- _Data supplied_
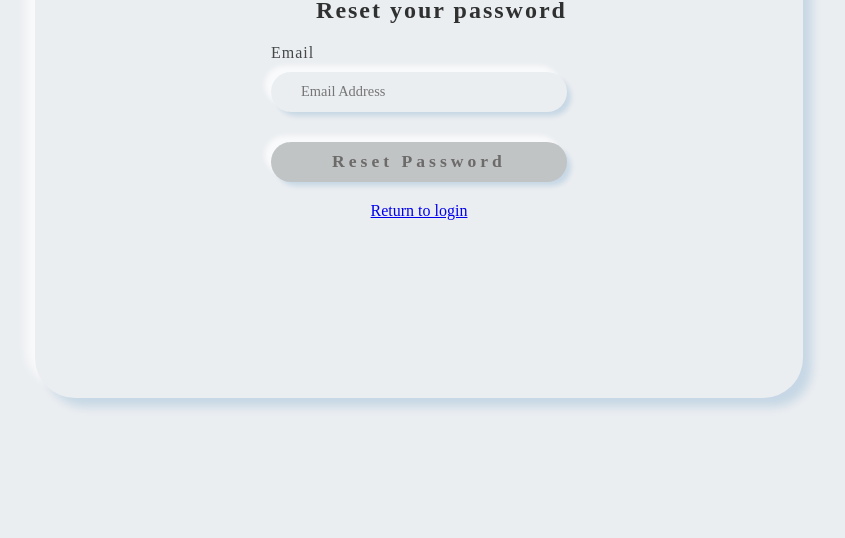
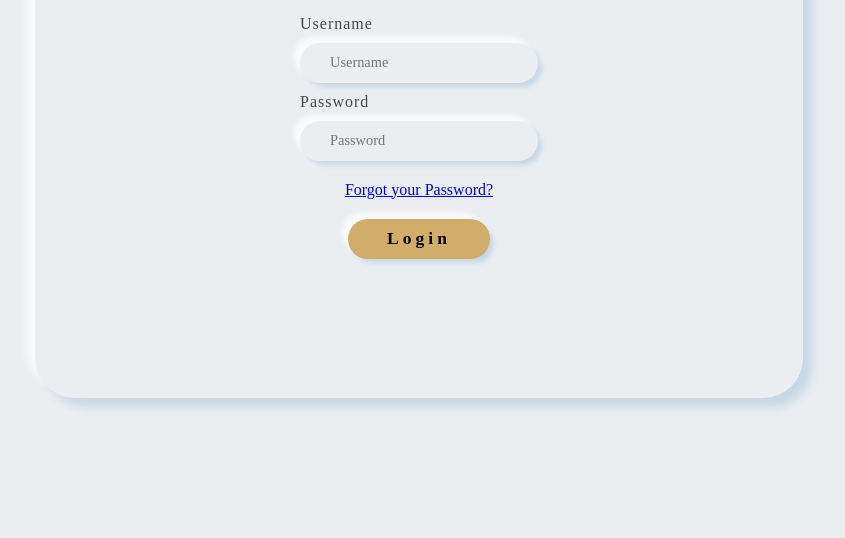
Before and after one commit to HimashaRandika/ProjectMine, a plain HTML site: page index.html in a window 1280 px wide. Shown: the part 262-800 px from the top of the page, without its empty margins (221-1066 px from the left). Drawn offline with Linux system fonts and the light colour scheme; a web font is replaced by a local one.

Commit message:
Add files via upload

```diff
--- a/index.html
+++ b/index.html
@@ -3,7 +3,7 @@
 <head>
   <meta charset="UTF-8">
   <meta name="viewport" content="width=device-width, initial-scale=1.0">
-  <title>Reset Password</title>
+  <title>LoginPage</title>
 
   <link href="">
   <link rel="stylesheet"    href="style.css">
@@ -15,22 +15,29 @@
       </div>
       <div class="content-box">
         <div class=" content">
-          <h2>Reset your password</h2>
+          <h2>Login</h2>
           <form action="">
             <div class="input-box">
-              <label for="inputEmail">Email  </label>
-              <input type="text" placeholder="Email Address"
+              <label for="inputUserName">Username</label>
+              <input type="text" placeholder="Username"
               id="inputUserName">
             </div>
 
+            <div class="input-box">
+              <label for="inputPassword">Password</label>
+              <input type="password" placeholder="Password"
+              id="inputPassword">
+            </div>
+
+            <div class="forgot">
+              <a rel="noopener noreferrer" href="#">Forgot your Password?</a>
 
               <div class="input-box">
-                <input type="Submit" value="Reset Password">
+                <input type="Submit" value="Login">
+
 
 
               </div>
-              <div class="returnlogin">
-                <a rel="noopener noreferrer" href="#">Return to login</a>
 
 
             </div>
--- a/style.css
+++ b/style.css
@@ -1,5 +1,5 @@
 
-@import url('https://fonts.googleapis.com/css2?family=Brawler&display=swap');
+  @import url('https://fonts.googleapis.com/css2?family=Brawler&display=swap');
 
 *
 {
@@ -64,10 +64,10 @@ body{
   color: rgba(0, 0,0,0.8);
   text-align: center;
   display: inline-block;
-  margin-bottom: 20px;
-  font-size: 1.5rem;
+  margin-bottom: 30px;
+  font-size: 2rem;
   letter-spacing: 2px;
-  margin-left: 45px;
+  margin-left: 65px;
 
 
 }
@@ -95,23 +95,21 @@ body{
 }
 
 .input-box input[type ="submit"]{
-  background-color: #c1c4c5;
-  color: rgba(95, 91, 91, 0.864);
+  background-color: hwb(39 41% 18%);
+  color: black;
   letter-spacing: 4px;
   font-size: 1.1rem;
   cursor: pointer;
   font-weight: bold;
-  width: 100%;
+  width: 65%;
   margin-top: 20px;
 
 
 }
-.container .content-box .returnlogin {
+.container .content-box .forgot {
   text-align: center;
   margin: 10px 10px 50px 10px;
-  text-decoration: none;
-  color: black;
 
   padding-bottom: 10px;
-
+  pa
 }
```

* * *

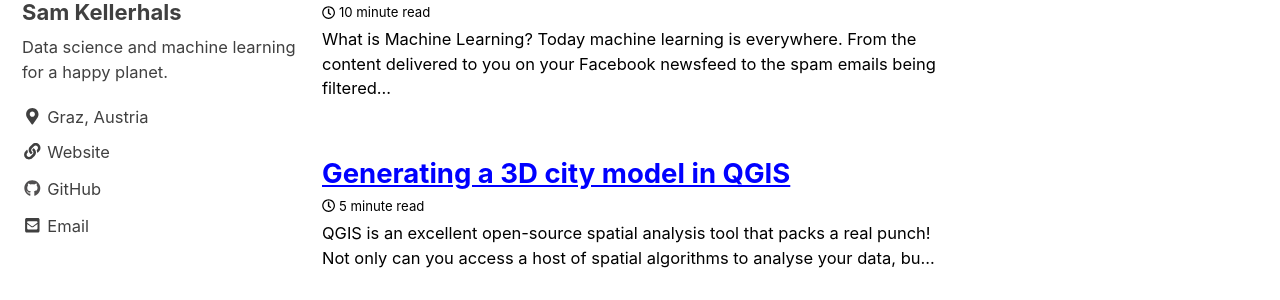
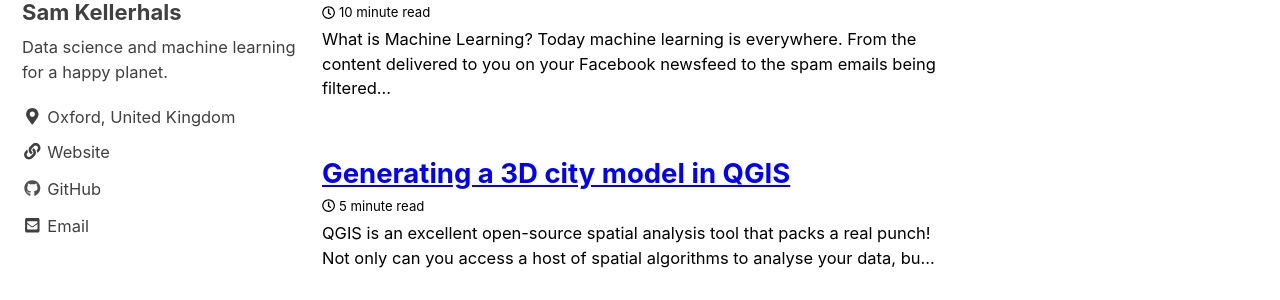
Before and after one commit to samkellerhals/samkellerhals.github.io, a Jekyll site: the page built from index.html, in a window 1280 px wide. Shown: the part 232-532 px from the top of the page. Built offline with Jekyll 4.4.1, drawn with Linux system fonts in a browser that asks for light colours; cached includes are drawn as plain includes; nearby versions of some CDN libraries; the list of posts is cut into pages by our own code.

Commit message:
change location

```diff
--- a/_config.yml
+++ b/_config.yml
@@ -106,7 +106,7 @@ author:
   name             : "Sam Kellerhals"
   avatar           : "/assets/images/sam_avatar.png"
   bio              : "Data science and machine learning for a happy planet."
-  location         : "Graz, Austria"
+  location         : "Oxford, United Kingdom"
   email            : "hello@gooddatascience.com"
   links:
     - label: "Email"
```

- _Aim of the task_
State the count of lines above containing the string "text", and add nothing to it.

- _Exercise answer_
5